I relate a lot to the book The One Thing, by Gary Keller and Jay Papasan. In it, they remind us to focus on the one thing that matters most. The first section of the book confronts various lies we accept as truth, which serve to distract us from our one thing. One of those lies is that success requires self-discipline. It turns out this is a myth.
I consider myself fairly disciplined so this chapter got my attention. The truth is we don’t need to live a marathon life of self-discipline. We only need enough discipline to form a habit. I never thought of it this way, but it does make a lot of sense. A long time ago I developed a habit to write every day. Now I don’t need the self-discipline to do it.
Each morning I do not have to dig into some inner reserve to conjure up enough motivation to spend time writing. I wake up; I get up; I write. I don’t even think about it. I just do it. It’s a habit.
Though I did need the self-discipline to do this for a time, I no longer need it. I have formed a habit. I get up and start writing without thinking about it. It requires little willpower because I have made writing a habit. I have formed a “success habit”—no self-discipline required.
[bctt tweet=”We only need enough self-discipline to form a habit.” username=”Peter_DeHaan”]
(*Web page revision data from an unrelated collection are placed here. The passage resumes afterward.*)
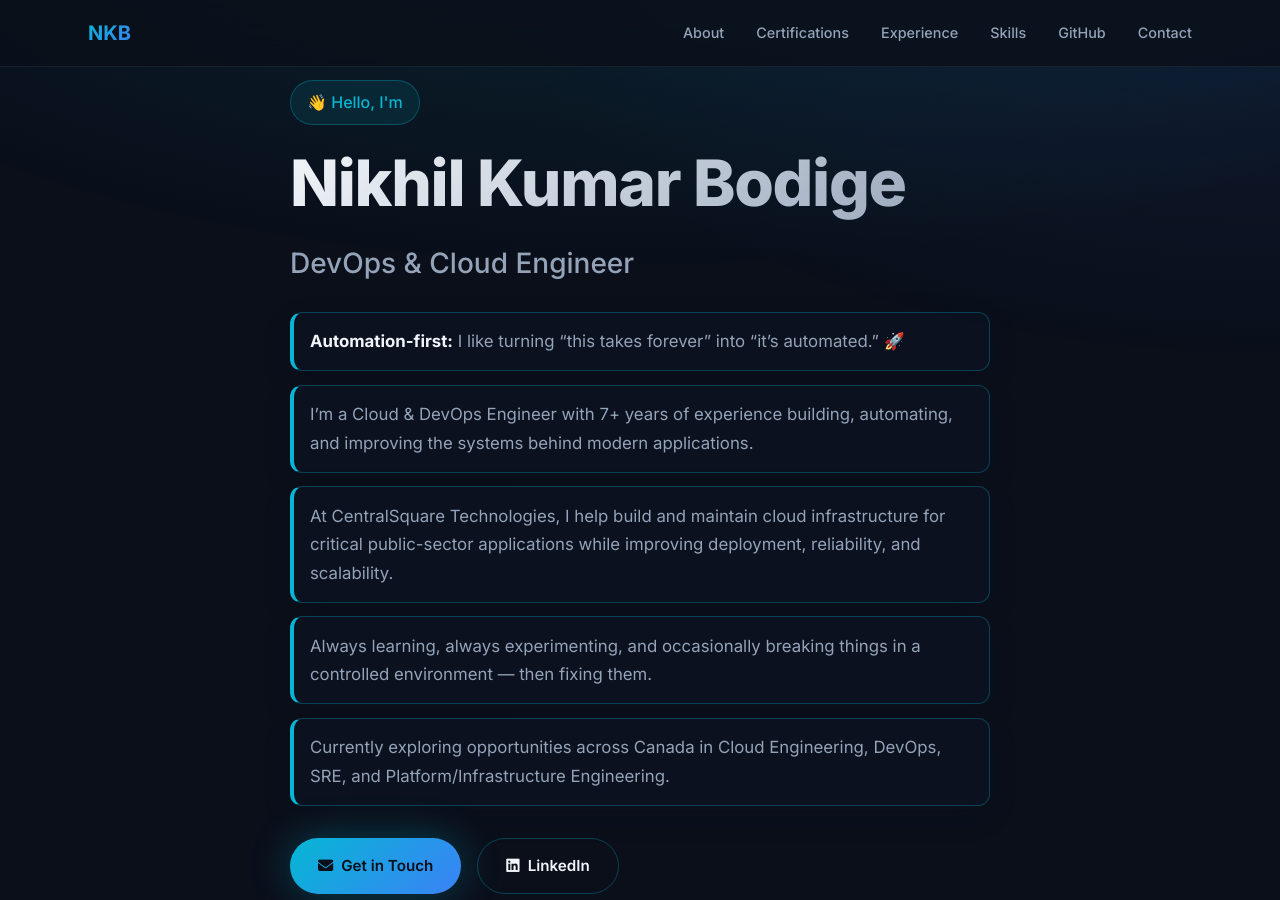
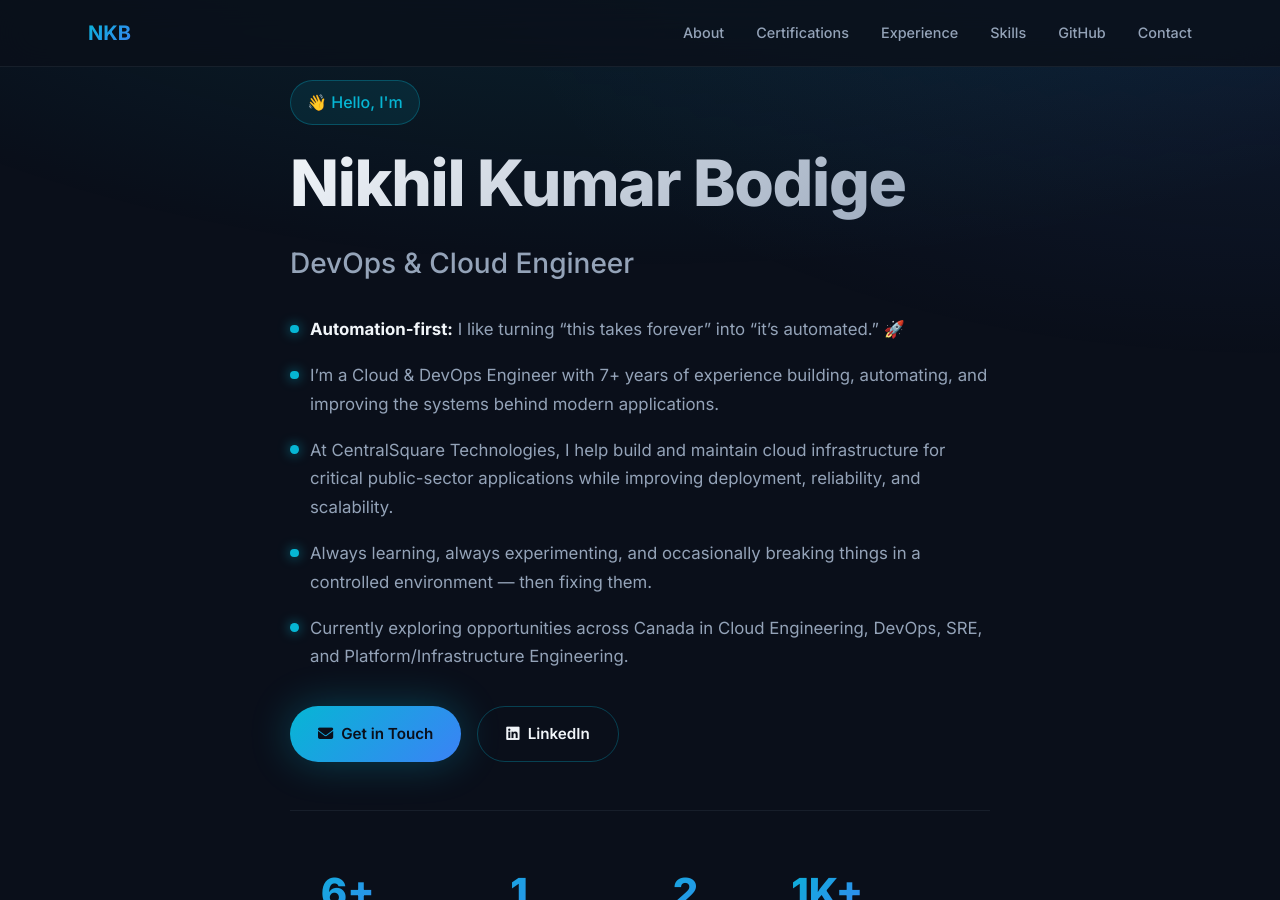
Before and after one commit to bnikkhil14/bnikkhil14.github.io, a Jekyll site: the page built from index.html, in a window 1280 px wide and 900 px high. Built offline with Jekyll 4.4.1, drawn with Linux system fonts in a browser that asks for light colours.

Commit message:
Changes to make hero-description compact highlight bullets instead of boxed cards.

```diff
--- a/assets/css/style.css
+++ b/assets/css/style.css
@@ -275,20 +275,30 @@ section {
 
 .hero-description {
   display: grid;
-  gap: 0.85rem;
+  gap: 0.7rem;
   margin-bottom: 2rem;
 }
 
 .hero-point {
+  position: relative;
   font-size: 1.05rem;
   color: var(--text-secondary);
   line-height: 1.7;
-  padding: 0.9rem 1rem;
-  border: 1px solid var(--border-accent);
-  border-left: 4px solid var(--accent-primary);
-  border-radius: 12px;
-  background: rgba(15, 23, 42, 0.35);
-  box-shadow: 0 10px 30px rgba(15, 23, 42, 0.12);
+  padding-left: 1.25rem;
+  padding-top: 0.2rem;
+  padding-bottom: 0.2rem;
+}
+
+.hero-point::before {
+  content: "";
+  position: absolute;
+  left: 0;
+  top: 0.75em;
+  width: 0.55rem;
+  height: 0.55rem;
+  border-radius: 50%;
+  background: var(--accent-primary);
+  box-shadow: 0 0 12px rgba(6, 182, 212, 0.7);
 }
 
 .hero-point strong {
```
Having now formed the habit of writing every morning, I can shift my limited reserve of self-discipline towards developing another habit. It might relate to writing or it might not. The point is we only have so much self-discipline. If we use it wisely, we form habits that no longer require it.